→ **WHAT YOU NEED TO DO**
Show all lines containing "validators" from the data below.

Start of AVAILABLE DATA

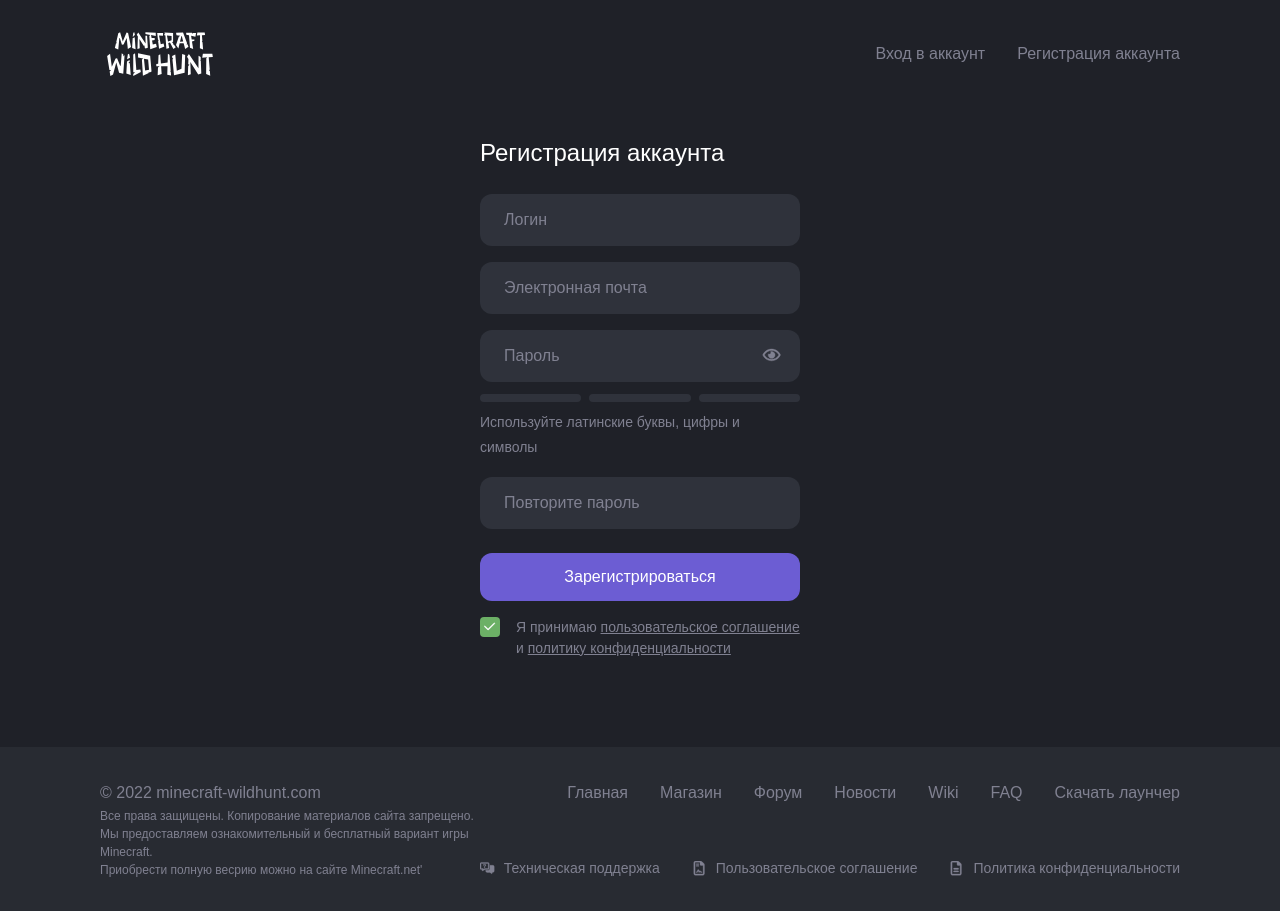
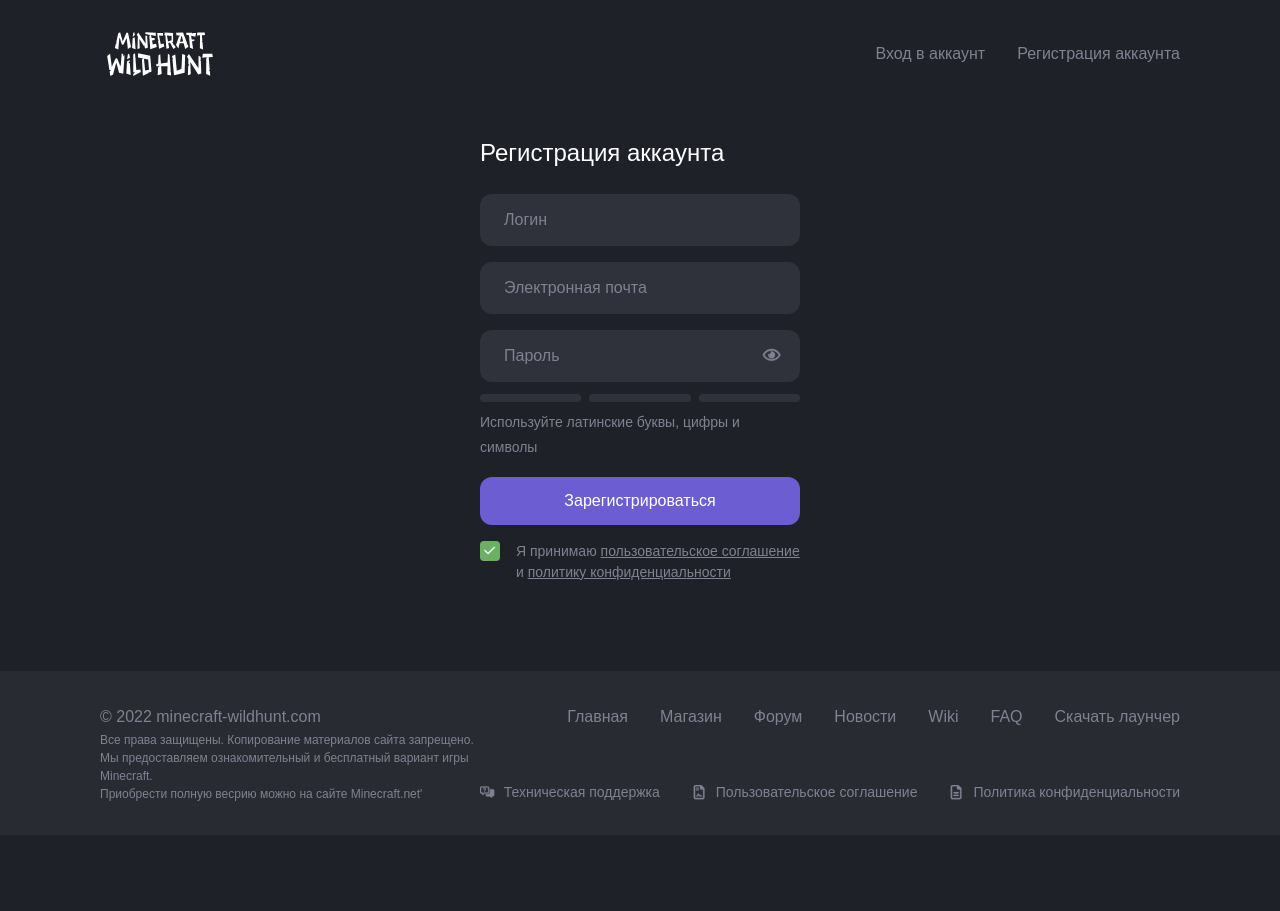
Before and after one commit to NikitaSheremeta/wildhunt-client-personal-cabinet, a Vue app: page /signup in a window 1280 px wide. After the commit the page ends 835 px from the top, so only its background shows below. Built offline with nearby package versions, Linux system fonts and the light colour scheme; a web font is replaced by a local one.

Commit message:
FCKNG validation

```diff
--- a/src/components/base/BaseInput.vue
+++ b/src/components/base/BaseInput.vue
@@ -17,6 +17,8 @@
         <BaseIcon v-if="loading" icon="preloader" color="secondary" spin />
 
         <BaseIcon v-if="icon" :icon="icon" color="secondary" />
+
+        <BaseIcon v-if="input.valid" icon="check" color="success" />
       </div>
     </div>
 
@@ -49,8 +51,8 @@ export default {
       default: 'text'
     },
     placeholder: {
-      type: [String, null],
-      default: null
+      type: String,
+      default: ''
     },
     disabled: {
       type: Boolean,
@@ -61,8 +63,8 @@ export default {
       default: false
     },
     icon: {
-      type: [String, null],
-      default: null
+      type: String,
+      default: ''
     },
     loading: {
       type: Boolean,
--- a/src/helpers/validators.js
+++ b/src/helpers/validators.js
@@ -7,5 +7,3 @@ export const minLength = (number, validationMessage) => (value) => value.length
 export const maxLength = (number, validationMessage) => (value) => value.length <= number ? '' : validationMessage;
 
 export const email = (validationMessage) => (value) => value.match(regularExpressions.email) ? '' : validationMessage;
-
-export const sameAs = (equalTo, validationMessage) => (value) => equalTo.value === value ? '' : validationMessage;
--- a/src/hooks/useInput.js
+++ b/src/hooks/useInput.js
@@ -8,9 +8,6 @@ export function useInput(properties) {
     touched: false,
     errors: {},
     error: '',
-    reset: () => {
-      data.touched = false;
-    },
     blur: () => {
       data.touched = true;
     }
--- a/src/views/Signup.vue
+++ b/src/views/Signup.vue
@@ -32,14 +32,6 @@
             :placeholder="labels.SIGN_UP_VIEW.PASSWORD"
             :disabled="flags.isDisabled"
             :rules="rules.password"
-          />
-
-          <BasePassword
-            v-model="state.repeatPassword"
-            class="form__field"
-            :placeholder="labels.SIGN_UP_VIEW.REPEAT_PASSWORD"
-            :disabled="flags.isDisabled"
-            :rules="rules.repeatPassword"
           />
 
           <div class="form__actions">
@@ -93,7 +85,7 @@ import BasePassword from '@/components/base/BasePassword';
 import BaseButton from '@/components/base/BaseButton';
 import BaseCheckbox from '@/components/base/BaseCheckbox';
 import BaseLink from '@/components/base/BaseLink';
-import { required, minLength, maxLength, email, sameAs } from '@/helpers/validators';
+import { required, minLength, maxLength, email } from '@/helpers/validators';
 import { debounce } from '@/helpers/debounce';
 import { validationMessages } from '@/utils/validation-messages';
 import { magicNumbers } from '@/utils/magic-numbers';
@@ -116,10 +108,7 @@ export default {
       password: ''
     });
 
-    const state = reactive({
-      repeatPassword: '',
-      eula: true
-    });
+    const state = reactive({ eula: true });
 
     const flags = reactive({
       isLoading: false,
@@ -143,8 +132,7 @@ export default {
         maxLength: maxLength(magicNumbers.PASSWORD.MAX_LENGTH, validationMessages.PASSWORD.MAX_LENGTH)
       },
       repeatPassword: {
-        required: required(validationMessages.CONFIRM_PASSWORD.REQUIRED),
-        sameAs: sameAs(data.password, validationMessages.CONFIRM_PASSWORD.SAME_AS)
+        required: required(validationMessages.CONFIRM_PASSWORD.REQUIRED)
       }
     };
 
@@ -171,6 +159,7 @@ export default {
       flags,
       rules,
       labels,
+      validationMessages,
       onSubmitForm
     };
   }
@@ -194,10 +183,6 @@ export default {
     }
   }
 
-  &__actions {
-    margin-top: 24px;
-  }
-
   &__eula {
     margin-top: 16px;
   }
```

End of AVAILABLE DATA

→ **RESPONSE BELOW**
--- a/src/helpers/validators.js
+++ b/src/helpers/validators.js
-import { required, minLength, maxLength, email, sameAs } from '@/helpers/validators';
+import { required, minLength, maxLength, email } from '@/helpers/validators';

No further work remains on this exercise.